TASK DETAILS: Which of the lines in the records below hold the string "preventDefault"? Copy every one of them.
====== MATERIAL SUPPLIED
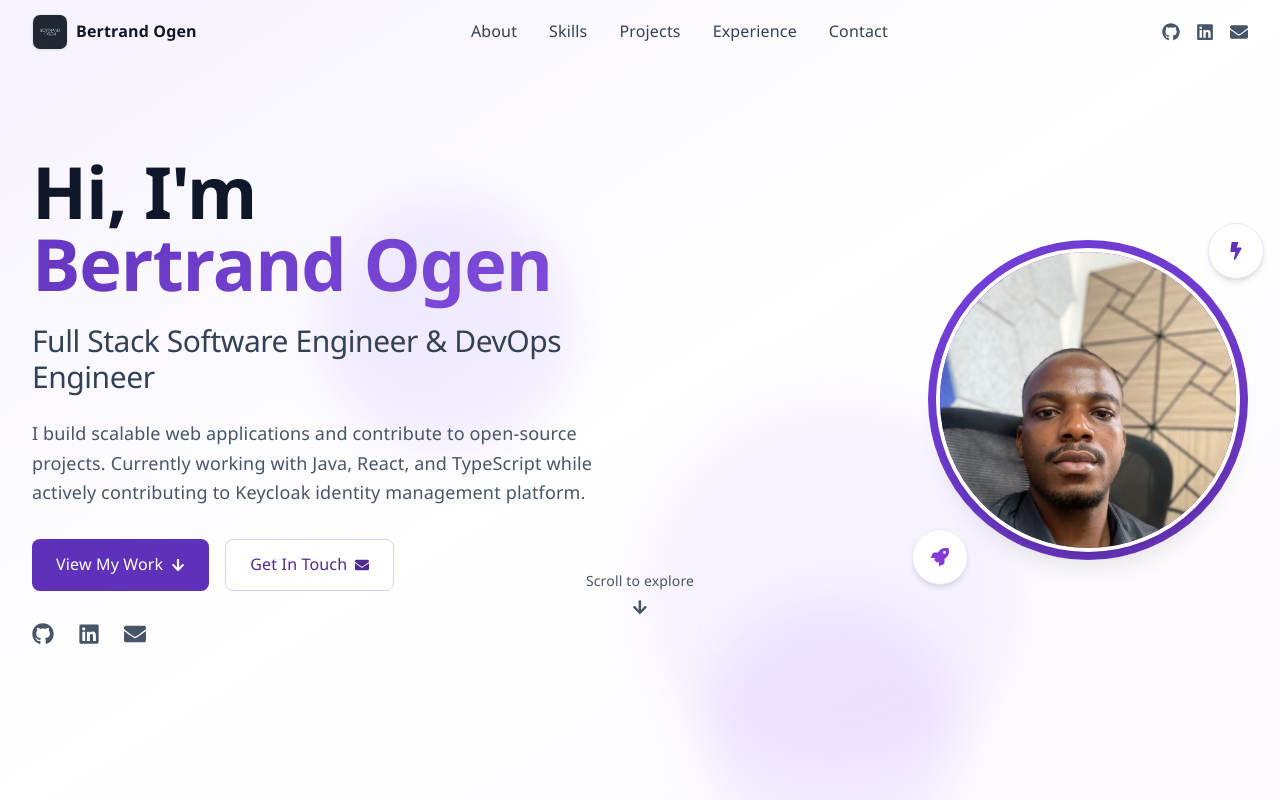
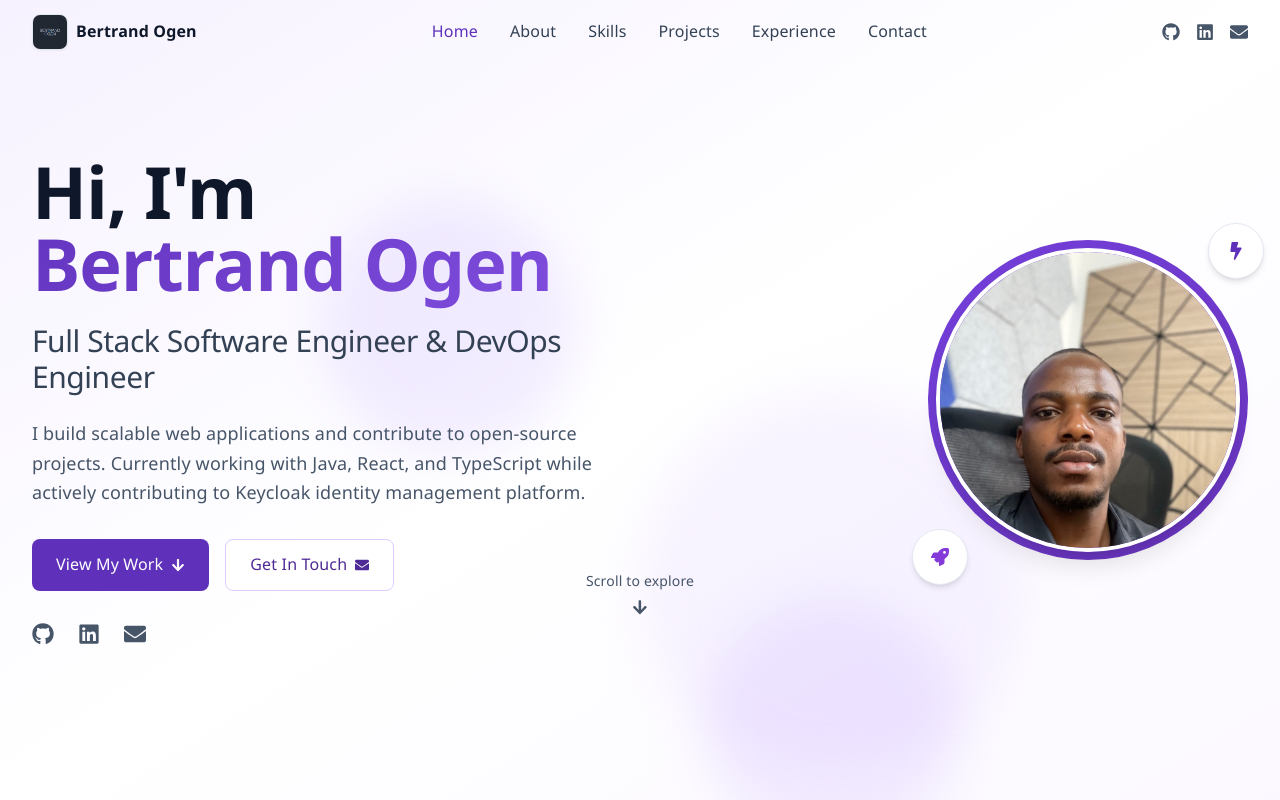
Before and after one commit to Ogenbertrand/portfolio, a React (Vite) app: page / in a window 1280 px wide. Shown: the top 800 px of the page. Built offline with nearby package versions, Linux system fonts and the light colour scheme.

Commit message:
feat: convert header nav to route-based links

```diff
--- a/src/components/layout/Header.tsx
+++ b/src/components/layout/Header.tsx
@@ -1,11 +1,13 @@
 import { useState, useEffect } from 'react'
 import { motion, AnimatePresence } from 'framer-motion'
 import { FaBars, FaTimes, FaGithub, FaLinkedin, FaEnvelope } from 'react-icons/fa'
+import { Link, NavLink, useLocation } from 'react-router-dom'
 import logo from '../../assets/logo.png'
 
 const Header = () => {
   const [isMenuOpen, setIsMenuOpen] = useState(false)
   const [isScrolled, setIsScrolled] = useState(false)
+  const location = useLocation()
 
   useEffect(() => {
     const handleScroll = () => {
@@ -16,21 +18,18 @@ const Header = () => {
     return () => window.removeEventListener('scroll', handleScroll)
   }, [])
 
+  useEffect(() => {
+    setIsMenuOpen(false)
+  }, [location.pathname])
+
   const navItems = [
-    { name: 'About', href: '#about' },
-    { name: 'Skills', href: '#skills' },
-    { name: 'Projects', href: '#projects' },
-    { name: 'Experience', href: '#experience' },
-    { name: 'Contact', href: '#contact' }
+    { name: 'Home', to: '/' },
+    { name: 'About', to: '/about' },
+    { name: 'Skills', to: '/skills' },
+    { name: 'Projects', to: '/projects' },
+    { name: 'Experience', to: '/experience' },
+    { name: 'Contact', to: '/contact' }
   ]
-
-  const handleNavClick = (href: string) => {
-    setIsMenuOpen(false)
-    const element = document.querySelector(href)
-    if (element) {
-      element.scrollIntoView({ behavior: 'smooth' })
-    }
-  }
 
   return (
     <motion.header
@@ -45,8 +44,9 @@ const Header = () => {
         <div className="flex items-center justify-between h-16">
           <motion.div
             whileHover={{ scale: 1.03 }}
-            className="flex items-center space-x-2"
+            className="inline-flex items-center space-x-2"
           >
+            <Link to="/" className="inline-flex items-center space-x-2">
               <img
                 src={logo}
                 alt="Bertrand Ogen logo"
@@ -55,22 +55,26 @@ const Header = () => {
               <span className="font-display font-semibold text-gray-900 hidden sm:block">
                 Bertrand Ogen
               </span>
+            </Link>
           </motion.div>
 
           <nav className="hidden md:flex items-center space-x-8">
             {navItems.map((item) => (
-              <motion.a
+              <motion.div
                 key={item.name}
-                href={item.href}
-                onClick={(e) => {
-                  e.preventDefault()
-                  handleNavClick(item.href)
-                }}
                 whileHover={{ y: -2 }}
-                className="text-gray-700 hover:text-primary-700 font-medium transition-colors duration-200"
+              >
+                <NavLink
+                  to={item.to}
+                  className={({ isActive }) =>
+                    `font-medium transition-colors duration-200 ${
+                      isActive ? 'text-primary-700' : 'text-gray-700 hover:text-primary-700'
+                    }`
+                  }
                 >
                   {item.name}
-              </motion.a>
+                </NavLink>
+              </motion.div>
             ))}
           </nav>
 
@@ -125,17 +129,19 @@ const Header = () => {
             >
               <nav className="py-4 space-y-2">
                 {navItems.map((item) => (
-                  <a
+                  <NavLink
                     key={item.name}
-                    href={item.href}
-                    onClick={(e) => {
-                      e.preventDefault()
-                      handleNavClick(item.href)
-                    }}
-                    className="block px-4 py-2 text-gray-700 hover:text-primary-700 hover:bg-gray-100 rounded-lg transition-all duration-200"
+                    to={item.to}
+                    className={({ isActive }) =>
+                      `block px-4 py-2 rounded-lg transition-all duration-200 ${
+                        isActive
+                          ? 'text-primary-700 bg-primary-50'
+                          : 'text-gray-700 hover:text-primary-700 hover:bg-gray-100'
+                      }`
+                    }
                   >
                     {item.name}
-                  </a>
+                  </NavLink>
                 ))}
               </nav>
               <div className="flex items-center justify-center space-x-6 py-4 border-t border-gray-200">
```
Lines whose indentation alone changed are shown as unchanged.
============
YOUR SOLUTION:
-                  e.preventDefault()
-                      e.preventDefault()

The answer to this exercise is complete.